[Stored records]
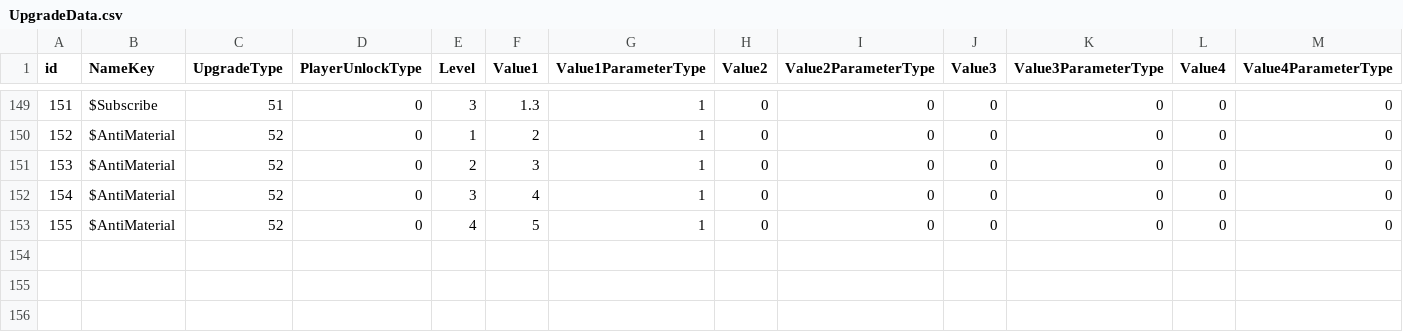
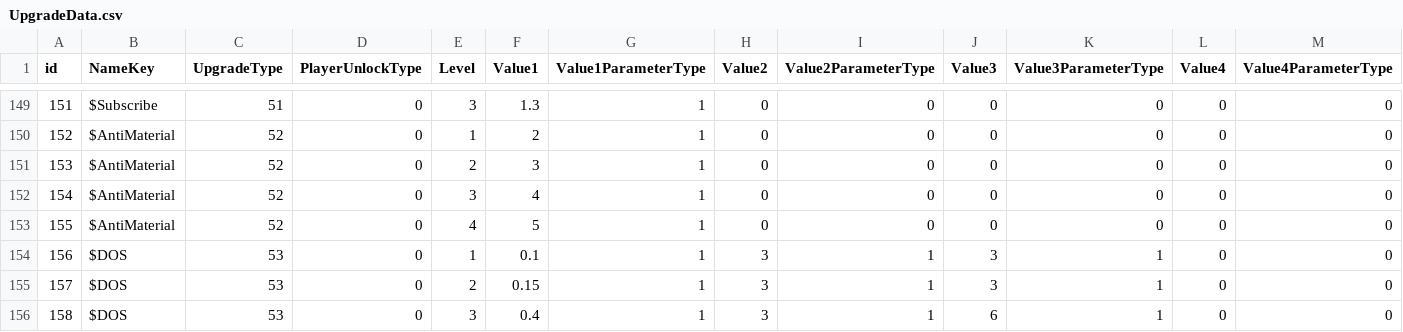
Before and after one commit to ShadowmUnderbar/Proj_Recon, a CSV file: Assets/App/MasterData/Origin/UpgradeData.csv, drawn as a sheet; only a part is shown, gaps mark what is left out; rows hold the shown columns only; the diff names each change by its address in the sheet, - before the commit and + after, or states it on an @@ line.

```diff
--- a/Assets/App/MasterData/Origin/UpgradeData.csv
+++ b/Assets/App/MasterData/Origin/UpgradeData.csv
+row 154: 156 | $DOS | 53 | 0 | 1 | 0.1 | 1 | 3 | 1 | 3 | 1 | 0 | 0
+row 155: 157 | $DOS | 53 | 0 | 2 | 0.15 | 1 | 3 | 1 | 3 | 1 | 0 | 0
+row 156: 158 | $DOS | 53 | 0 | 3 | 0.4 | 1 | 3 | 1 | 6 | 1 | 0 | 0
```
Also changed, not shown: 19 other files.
---
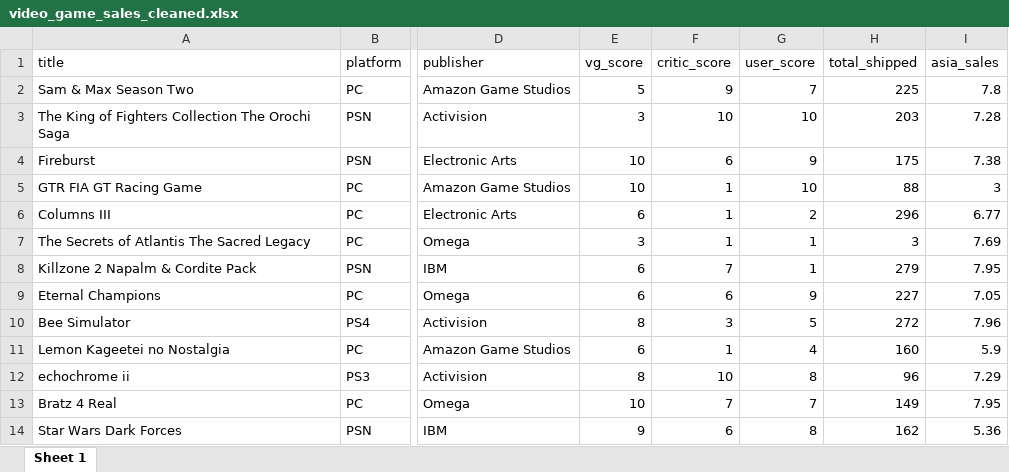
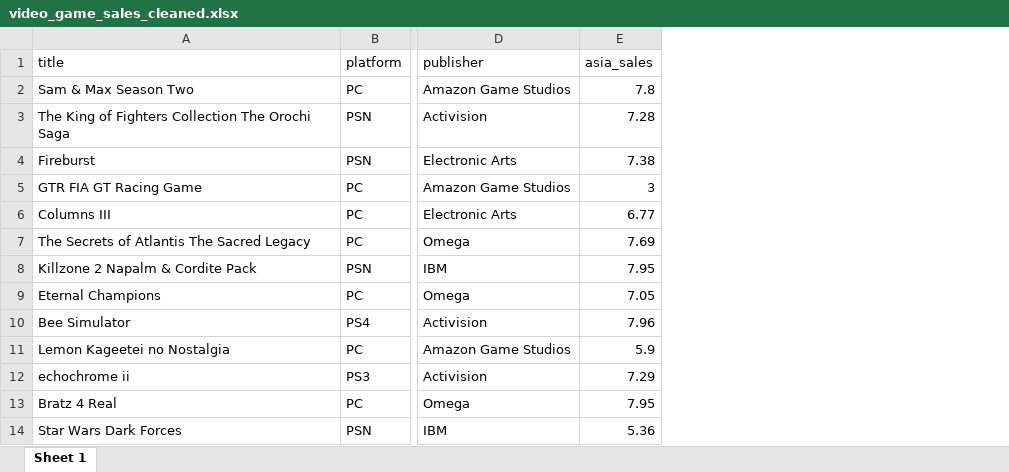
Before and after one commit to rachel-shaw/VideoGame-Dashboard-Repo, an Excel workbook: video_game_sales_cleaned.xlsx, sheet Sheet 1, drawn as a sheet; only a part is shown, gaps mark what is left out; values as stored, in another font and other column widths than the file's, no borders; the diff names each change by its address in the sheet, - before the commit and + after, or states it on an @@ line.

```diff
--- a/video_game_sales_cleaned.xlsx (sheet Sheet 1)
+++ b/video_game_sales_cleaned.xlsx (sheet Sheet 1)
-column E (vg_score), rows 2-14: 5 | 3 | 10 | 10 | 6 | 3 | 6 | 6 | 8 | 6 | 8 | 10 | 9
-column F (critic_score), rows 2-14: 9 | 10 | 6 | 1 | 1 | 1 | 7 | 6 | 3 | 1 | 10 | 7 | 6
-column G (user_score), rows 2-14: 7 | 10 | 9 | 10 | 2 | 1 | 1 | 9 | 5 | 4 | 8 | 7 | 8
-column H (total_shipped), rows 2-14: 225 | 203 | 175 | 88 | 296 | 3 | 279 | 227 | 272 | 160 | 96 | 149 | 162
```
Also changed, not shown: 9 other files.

**Your objective**
When a line contains the string "Assets", count that line; once every line of the records has been checked, state the count alone.

**Your response**
3